Imagine if your child went to school every day at a place that had machetes near the playgrounds posing the threat of serious accidents, household chemicals within reach of preschoolers, and teachers who were hired without a criminal background check.
These violations that could lead to potential injury and others were found at Head Start centers across the country, according to a report released Tuesday by the inspector general of the Health and Human Services Department.
Head Start is a federally funded program , started during Lyndon Johnson’s War on Poverty, that provides early education services to the children of low-income families. The federal government gives grant money to public, non-profit and for-profit programs to provide the services.
The violations were discovered at several locations across the country. In Colorado, screws were found sticking out from bookcases within reach of children. The children’s bathrooms in Texas went months without any lighting, and expired baby formula was found in the refrigerators at a center in the District of Columbia.
The review was compiled using 24 audits of Head Start grantees running 175 facilities in seven different states. While there are around 1,600 Head Start grantees, these starting discoveries raise some red flags about the whole program.

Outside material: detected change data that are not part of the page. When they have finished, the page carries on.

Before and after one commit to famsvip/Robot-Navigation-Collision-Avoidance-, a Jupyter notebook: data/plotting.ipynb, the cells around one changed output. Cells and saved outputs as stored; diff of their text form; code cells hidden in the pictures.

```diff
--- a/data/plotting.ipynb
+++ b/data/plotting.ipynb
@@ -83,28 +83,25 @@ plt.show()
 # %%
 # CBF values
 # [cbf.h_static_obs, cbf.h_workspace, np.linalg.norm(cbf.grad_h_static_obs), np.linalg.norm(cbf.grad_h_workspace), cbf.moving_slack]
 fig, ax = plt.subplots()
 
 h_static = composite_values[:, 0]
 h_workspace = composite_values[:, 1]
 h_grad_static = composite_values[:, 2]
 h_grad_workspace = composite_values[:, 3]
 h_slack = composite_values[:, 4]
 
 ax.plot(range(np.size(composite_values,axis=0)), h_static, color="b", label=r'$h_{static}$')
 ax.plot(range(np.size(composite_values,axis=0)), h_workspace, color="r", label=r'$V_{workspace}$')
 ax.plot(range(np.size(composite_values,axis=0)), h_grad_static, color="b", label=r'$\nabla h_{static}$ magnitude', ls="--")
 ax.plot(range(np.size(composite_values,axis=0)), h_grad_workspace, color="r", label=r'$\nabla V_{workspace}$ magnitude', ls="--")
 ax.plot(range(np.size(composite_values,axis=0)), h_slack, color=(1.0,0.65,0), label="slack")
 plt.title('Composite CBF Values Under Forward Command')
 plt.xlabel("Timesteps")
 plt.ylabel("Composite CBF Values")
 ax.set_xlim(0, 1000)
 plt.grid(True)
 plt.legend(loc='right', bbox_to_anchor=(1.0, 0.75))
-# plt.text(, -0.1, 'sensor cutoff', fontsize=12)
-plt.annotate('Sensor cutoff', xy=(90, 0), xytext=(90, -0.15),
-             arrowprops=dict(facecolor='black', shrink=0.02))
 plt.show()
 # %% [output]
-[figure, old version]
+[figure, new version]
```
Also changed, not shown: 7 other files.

According to the review:
- Twenty-one of 24 grantees didn’t comply with the federal Head Start or state requirements to conduct criminal and other background checks.
- Nearly 90 percent of the facilities had toxic chemicals labeled “keep out of reach of children” and cleaning supplies that were clearly within reach of children.
- More than 70 percent had open or broken gates leading to parking lots, streets or unsupervised areas and inadequate or broken fences.
Quality and supervision at Head Start facilities has been an ongoing issue. Last month, President Barack Obama called Head Start “an outstanding program and a critical investment,” but he said more accountability was needed.
Several Head Start locations are working to correct the problems, but under new rules announced by Obama, low-performing facilities will have to compete for funding if they cannot keep up with federal standards.